Yay, second entry in our Dev Blog: the dialogue system! Seems that we may stick to the plan… For now.
Today I’ll talk about the changes we made to our dialogue system. One of the features of DiB that was very simple and straightforward. But also an important part of the gameplay. So we decided to make some cool enhancements to it.
(Everything you will see here is still early Work In Progress. Assume that many things will change until the release of the game)
First, we changed the way the portraits of our characters are shown during the dialogue. In DiB, the “speaker” was always the character on the left side of the screen, and the “listener” always on the right. It generated a lot of face swapping from left to right when the characters would exchange quick replies, it was not really pretty.
Now, we can label the character on the left or on the right as a “speaker”. When so, its portrait goes to the foreground, and the other one goes in the back, while being tinted black. We now have a better feeling of the character literally stepping forward to speak up. There are less “face swapping effects” too, as characters exchanging replies will stay in place and just come and go to the foreground, without exiting the screen.
We still have an animation for characters entering/exiting the conversation. Like in DiB they animate from outside the screen into the scene, in a quick translation.
Concerning the characters portraits themselves, we decided on keeping a stylized art-style, but adding more details to the characters. We zoomed out a little, so now we can see a bit of their clothing and stance, not just their head. We also added variations on the way they look at the camera: some look directly to the person they are talking to, and some adopt a more evasive position… It all adds up to their personality and the emotions they can feel during particular dialogues.
Moreover, in DiB we had 5 facial expressions for each character: Happy, Sad, Surprised, Angry and Neutral.
We have expanded on the system. And now we can have special expressions for some characters, not just limited to the basic ones. There’s also now a Smile expression to all the characters, and a Wink expression for most of them. (We will expand on that list when the need arise)
One of the big keyword when we thought about what we wanted to add in this sequel, was CHOICES. The dialogues in particular were an area where the player had no room to take tough, moral decisions. So that’s one of the first system we wanted to enhance for DiV. We want the player to feel invested in the fate of the group of people he/she is leading. And not just the day to day strategic decisions, but also in the little and big narrative moments between characters.
It made sense too as one of the big intentions of our games is to simulate evolving relationships inside a group of characters. So allowing the player to make choices that would drive these relationships in a way that he/she wanted was a mandatory improvement we had to do.
So now, the player will have the possibility to choose answers for his/her characters during dialogues! *Applause*
It’s may seem like a basic feature to have in any kind of RPG or Adventure game. But for us it raised many questions and design problems that we had to overcome. For example, in DiV you don’t play ONE character. You play a group, with members of it that can die at any non-scripted moment… And probably inside a dialogue… So… We had to find rules and systems to make it work, and I think we have. In terms of narrative, it’s also a challenge because it’s not natural for a player to be confronted to choices for character A on character B, and then for character B on character A. It can be felt like cheating the narrative if done in the wrong way. So we must be careful with that too.
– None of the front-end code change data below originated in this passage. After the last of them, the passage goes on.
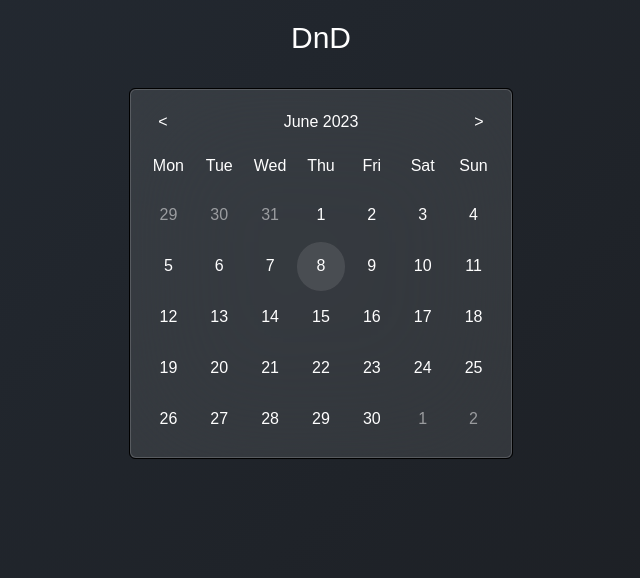
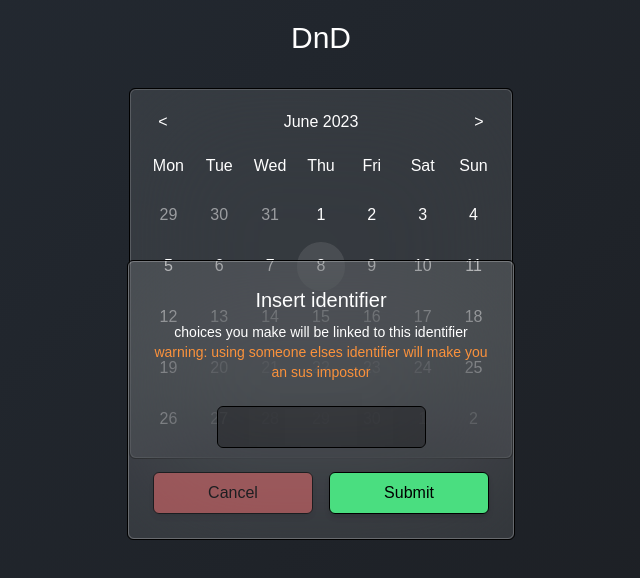
Before and after one commit to adbc-0/event_manager, a Next.js app: page /events/1 in a window 1280 px wide. Shown: the top 578 px of the page, without its empty margins (319-959 px from the left). Built offline with nearby package versions, Linux system fonts and the light colour scheme; a web font is replaced by a local one.

Commit message:
Visual improvements

```diff
--- a/components/Button/Button.tsx
+++ b/components/Button/Button.tsx
@@ -1,22 +1,24 @@
 import { twMerge } from "tailwind-merge";
+import { ReactProps } from "../../typescript";
 
 type ButtonTheme = "DISCARD" | "SAVE" | "BASIC";
 type ButtonProps = React.DetailedHTMLProps<
     React.ButtonHTMLAttributes<HTMLButtonElement>,
     HTMLButtonElement
-> & {
-    theme: ButtonTheme;
-    children: string;
-};
+> &
+    ReactProps & {
+        theme: ButtonTheme;
+        children: string | JSX.Element | JSX.Element[];
+    };
 
 const themeColors: Record<ButtonTheme, string> = {
-    BASIC: "",
-    DISCARD:
-        "bg-red-400 hover:bg-red-400/90 disabled:opacity-50 disabled:cursor-not-allowed text-black border border-black",
-    SAVE: "bg-green-400 hover:bg-green-400/90 disabled:opacity-50 disabled:cursor-not-allowed text-black border border-black",
+    BASIC: "bg-neutral-700 text-white border border-black",
+    DISCARD: "bg-red-400 text-black border border-black",
+    SAVE: "bg-green-400 text-black border border-black",
 } as const;
 
-const baseButtonStyle = "py-2 rounded-md shadow-md";
+const baseButtonStyle =
+    "py-2 rounded-md shadow-md transform hover:brightness-110 disabled:opacity-50 disabled:cursor-not-allowed active:brightness-90";
 
 export function Button({ children, theme, className, ...props }: ButtonProps) {
     return (
--- /dev/null
+++ b/lib/hooks/use-ssc.ts
@@ -0,0 +1,22 @@
+import { useEffect, useState } from "react";
+
+/**
+ * @description Allow to check state of rehydration
+ *
+ * Conditionally rendering JSX based on window existance will lead to differences between client and server html output
+ * const isDOM =
+ *  typeof window !== "undefined" && Boolean(window.document) && Boolean(window.document.documentElement);
+ *
+ */
+export function useSsc() {
+    const [isRehydrated, setIsRehydrated] = useState(false);
+
+    useEffect(() => {
+        setIsRehydrated(true);
+    }, []);
+
+    return {
+        isBrowser: isRehydrated,
+        isServer: !isRehydrated,
+    };
+}
--- a/src/app/events/[id]/EventView.tsx
+++ b/src/app/events/[id]/EventView.tsx
@@ -6,7 +6,7 @@ import { useParams } from "next/navigation";
 // ToDo: ~create alias~
 import { useEvent } from "../../../../lib/context/EventProvider";
 import EventCalendar from "~/components/EventCalendar/EventCalendar";
-import { WelcomeSection } from "./WelcomeSection";
+import { UsernameSection } from "./UsernameSection";
 import { UsernameDialog } from "./UsernameDialog";
 
 export default function EventView() {
@@ -31,7 +31,7 @@ export default function EventView() {
     return (
         <div className="grid grid-cols-1 items-center auto-rows-min min-h-full-dvh md:auto-rows-3">
             <h1 className="text-center text-3xl p-5">{event.name}</h1>
-            <WelcomeSection openModal={openIdentityModal} />
+            <UsernameSection openModal={openIdentityModal} />
             <EventCalendar />
             <UsernameDialog ref={usernameDialogRef} />
         </div>
--- a/src/app/events/[id]/UsernameDialog.tsx
+++ b/src/app/events/[id]/UsernameDialog.tsx
@@ -1,6 +1,7 @@
 import { FormEvent, forwardRef, useRef } from "react";
 
 import { useEvent } from "../../../../lib/context/EventProvider";
+import { useSsc } from "~/hooks/use-ssc";
 import { useAuth } from "~/hooks/use-auth";
 import { Button } from "~/components/Button/Button";
 import { GlassmorphicPane } from "~/components/GlassmorphicPane/GlassmorphicPane";
@@ -15,6 +16,7 @@ export const UsernameDialog = forwardRef<Ref, UsernameDialogProps>(
             throw new Error("Unexpected ref type");
         }
 
+        const { isBrowser } = useSsc();
         const { eventDispatch } = useEvent();
         const { username, setUsername } = useAuth();
 
@@ -55,7 +57,11 @@ export const UsernameDialog = forwardRef<Ref, UsernameDialogProps>(
         };
 
         return (
-            <dialog ref={ref} className="p-0 rounded-md">
+            <dialog
+                ref={ref}
+                className="p-0 rounded-md"
+                open={!username && isBrowser}
+            >
                 <GlassmorphicPane>
                     <div className="py-6 px-4 max-w-sm">
                         <form
@@ -69,14 +75,14 @@ export const UsernameDialog = forwardRef<Ref, UsernameDialogProps>(
                                 choices you make will be linked to this
                                 identifier
                             </p>
-                            <p className="text-sm">
-                                using someone elses identifier will make you an
-                                sus impostor
+                            <p className="text-sm text-orange-400">
+                                warning: using someone elses identifier will
+                                make you an sus impostor
                             </p>
                             <input
                                 ref={nameInputRef}
                                 type="text"
-                                className="text-center border border-black my-6 py-2 block m-auto rounded-md bg-zinc-900 bg-clip-padding backdrop-filter backdrop-blur-3xl bg-opacity-40"
+                                className="text-center border border-black my-6 py-2 block m-auto rounded-md bg-zinc-900 autofill:bg-zinc-950 bg-clip-padding backdrop-filter backdrop-blur-3xl bg-opacity-40"
                                 name="username"
                                 autoComplete="username"
                                 autoCorrect="off"
--- /dev/null
+++ b/src/app/events/[id]/UsernameSection.tsx
@@ -0,0 +1,34 @@
+import Image from "next/image";
+
+import editIcon from "~/public/edit.svg";
+import { useAuth } from "~/hooks/use-auth";
+import { ReactProps } from "../../../../typescript";
+import { Button } from "~/components/Button/Button";
+
+type UsernameSectionProps = ReactProps & {
+    openModal: () => void;
+};
+
+export function UsernameSection({ openModal }: UsernameSectionProps) {
+    const { username } = useAuth();
+
+    if (!username) {
+        return null;
+    }
+
+    return (
+        <section className="flex justify-center items-center gap-1 m-5">
+            <h2 className="text-2xl">Welcome {username}</h2>
+            <Button theme="BASIC" className="w-9 h-9 p-0">
+                <Image
+                    src={editIcon}
+                    className="cursor-pointer m-auto"
+                    width={24}
+                    height={24}
+                    onClick={openModal}
+                    alt="edit username"
+                />
+            </Button>
+        </section>
+    );
+}
--- a/src/app/events/[id]/WelcomeSection.tsx
+++ /dev/null
@@ -1,31 +0,0 @@
-import Image from "next/image";
-
-import editIcon from "~/public/edit.svg";
-import { ReactProps } from "../../../../typescript";
-import { useAuth } from "~/hooks/use-auth";
-
-type WelcomeSectionProps = ReactProps & {
-    openModal: () => void;
-};
-
-export function WelcomeSection({ openModal }: WelcomeSectionProps) {
-    const { username } = useAuth();
-
-    if (!username) {
-        return null;
-    }
-
-    return (
-        <section className="flex justify-center m-5">
-            <h2 className="text-2xl">Welcome {username}</h2>
-            <Image
-                src={editIcon}
-                className="cursor-pointer"
-                width={24}
-                height={24}
-                onClick={openModal}
-                alt="edit username"
-            />
-        </section>
-    );
-}
--- a/typescript/index.ts
+++ b/typescript/index.ts
@@ -4,7 +4,7 @@ export type Nullable<T> = T | null;
 //     [K in keyof T]: { [L in K]: T[L] } & { [L in Exclude<keyof T, K>]?: T[L] };
 // }[keyof T];
 export type ReactProps = {
-    children?: JSX.Element[] | JSX.Element;
+    children?: JSX.Element[] | JSX.Element | string;
 };
 export type Availability = {
     available: number[];
```
Also changed, not shown: lib/hooks/use-ssr.ts (deleted, +0 -12 lines).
One last element that was to be taken into consideration too, and that you don’t particulary see as a player, is that the dialogues writing is SO much harder when you have choices. You can’t easily write a few sentences that go from point A to point B. But you must take into account branching ways in the dialogues. As a designer, you can fake it by giving “false” choices to the player that all end up on the same finishing branch. But we don’t want to overuse this kind of trick, if we want our choices to have impact, we must acknowledge as designers that some diverses choices will lead to more or less good, long and rewarding dialogues.
It’s hard to accept, because as a designer you want that the player experience is always consistent and balanced. But we think that a little chaos in design can lead to interesting moments for the player, the pleasure of discovery, etc, etc…
Ah, and as a side note, it’s not only much harder to write, but also much, much longer! We now have to input all the branching options in a nice tool. And at least twice the amount of work in pure writing for each dialogue with branching options. (We use a heavily customized version of Dialogue System for Unity)
All in all, we are very happy with the first few tests with this new system. We think it will add a lot to the gameplay of DiV and will provide with a lot of “I don’t know what to choose!” moments. But we don’t want to sacrifice content quantity. So we’ll have to work extra hard to write two to three times more dialogue content than in DiB! (There were about 150 dialogues in DiB, we aim for 300 in DiV)